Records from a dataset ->
━━━━━━━━

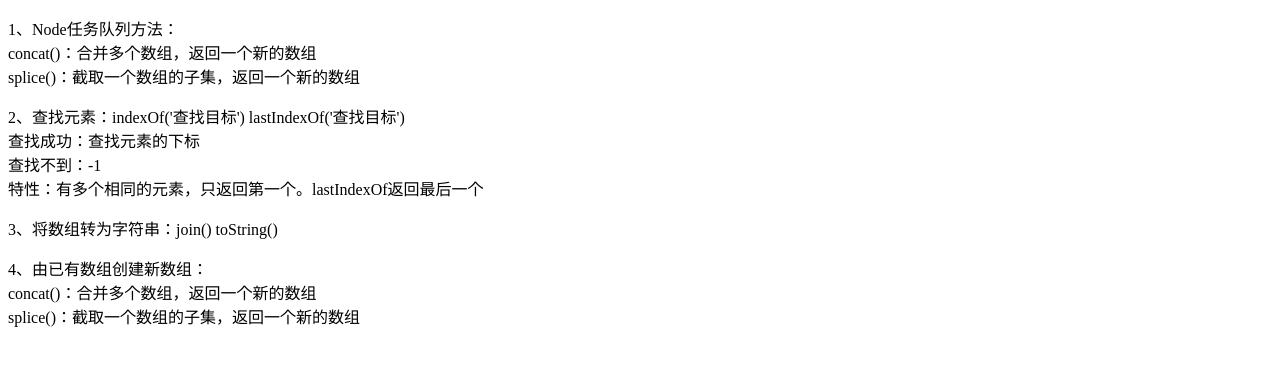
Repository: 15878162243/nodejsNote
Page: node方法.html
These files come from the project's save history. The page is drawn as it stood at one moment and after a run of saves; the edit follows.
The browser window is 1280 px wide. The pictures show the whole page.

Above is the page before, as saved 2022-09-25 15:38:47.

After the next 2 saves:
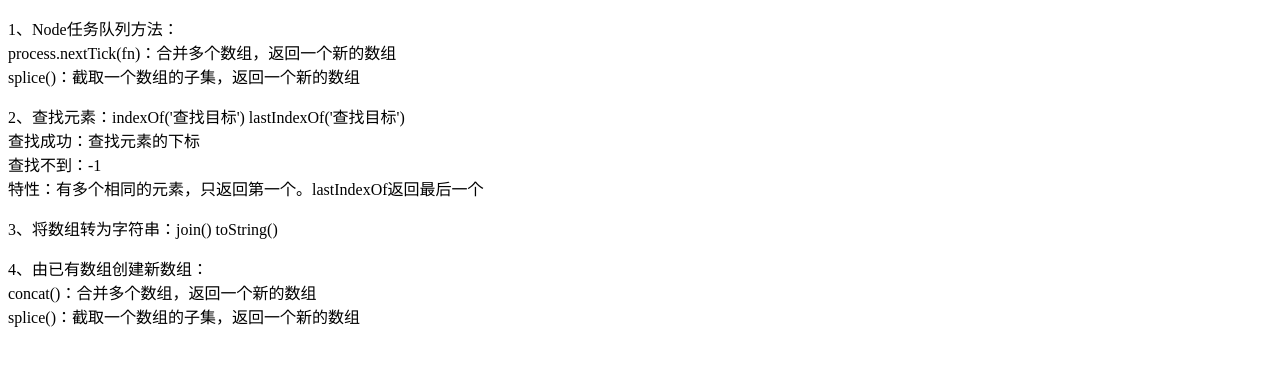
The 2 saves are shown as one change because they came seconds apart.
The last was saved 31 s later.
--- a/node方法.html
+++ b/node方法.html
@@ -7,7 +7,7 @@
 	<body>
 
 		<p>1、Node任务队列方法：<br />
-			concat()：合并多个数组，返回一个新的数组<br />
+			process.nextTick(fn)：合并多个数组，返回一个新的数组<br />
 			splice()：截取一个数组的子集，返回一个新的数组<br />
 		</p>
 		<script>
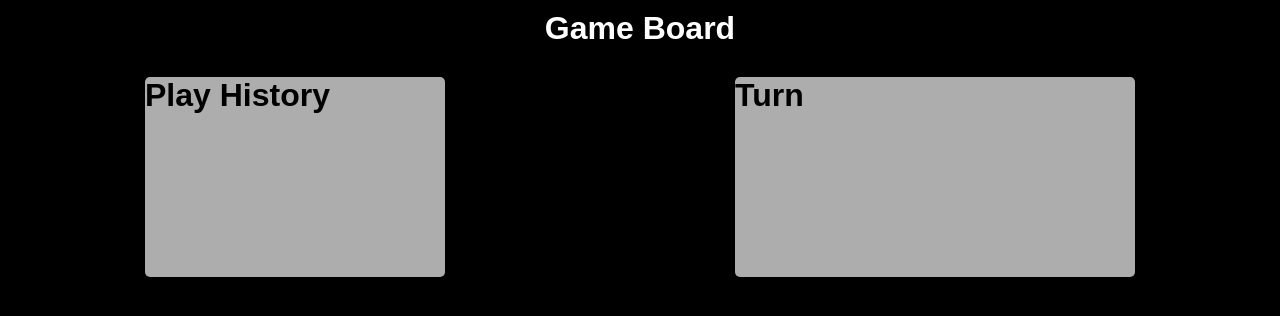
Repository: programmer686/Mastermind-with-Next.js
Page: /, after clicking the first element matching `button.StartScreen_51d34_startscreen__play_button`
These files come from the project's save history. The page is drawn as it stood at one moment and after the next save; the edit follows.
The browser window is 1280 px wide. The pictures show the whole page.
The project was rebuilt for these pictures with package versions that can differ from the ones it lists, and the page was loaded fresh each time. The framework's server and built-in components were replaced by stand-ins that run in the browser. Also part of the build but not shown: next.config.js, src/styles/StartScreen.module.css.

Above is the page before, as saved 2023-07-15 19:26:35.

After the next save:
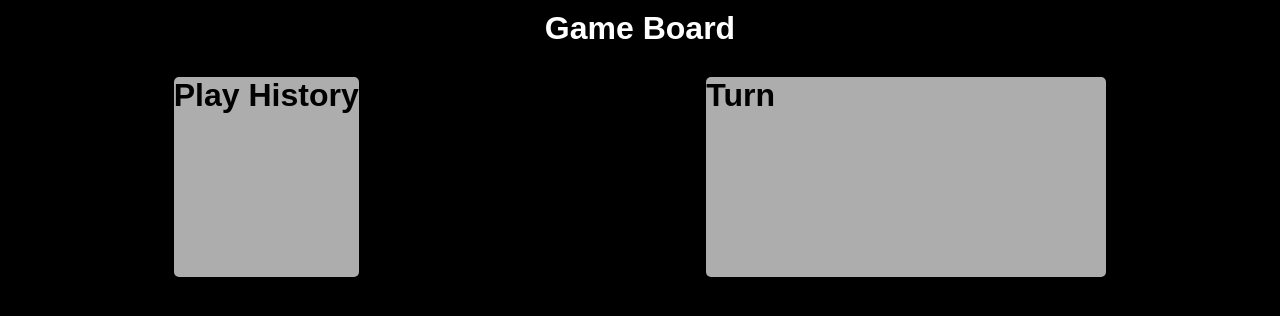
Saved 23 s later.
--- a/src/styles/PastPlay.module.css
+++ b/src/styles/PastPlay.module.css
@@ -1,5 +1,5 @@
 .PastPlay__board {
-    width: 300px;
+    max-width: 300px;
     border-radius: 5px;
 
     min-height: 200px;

━━━━━━━━

What is the number of lines in the records that contain the string "html"? Give only that number.

EXERCISE RESPONSE ->
3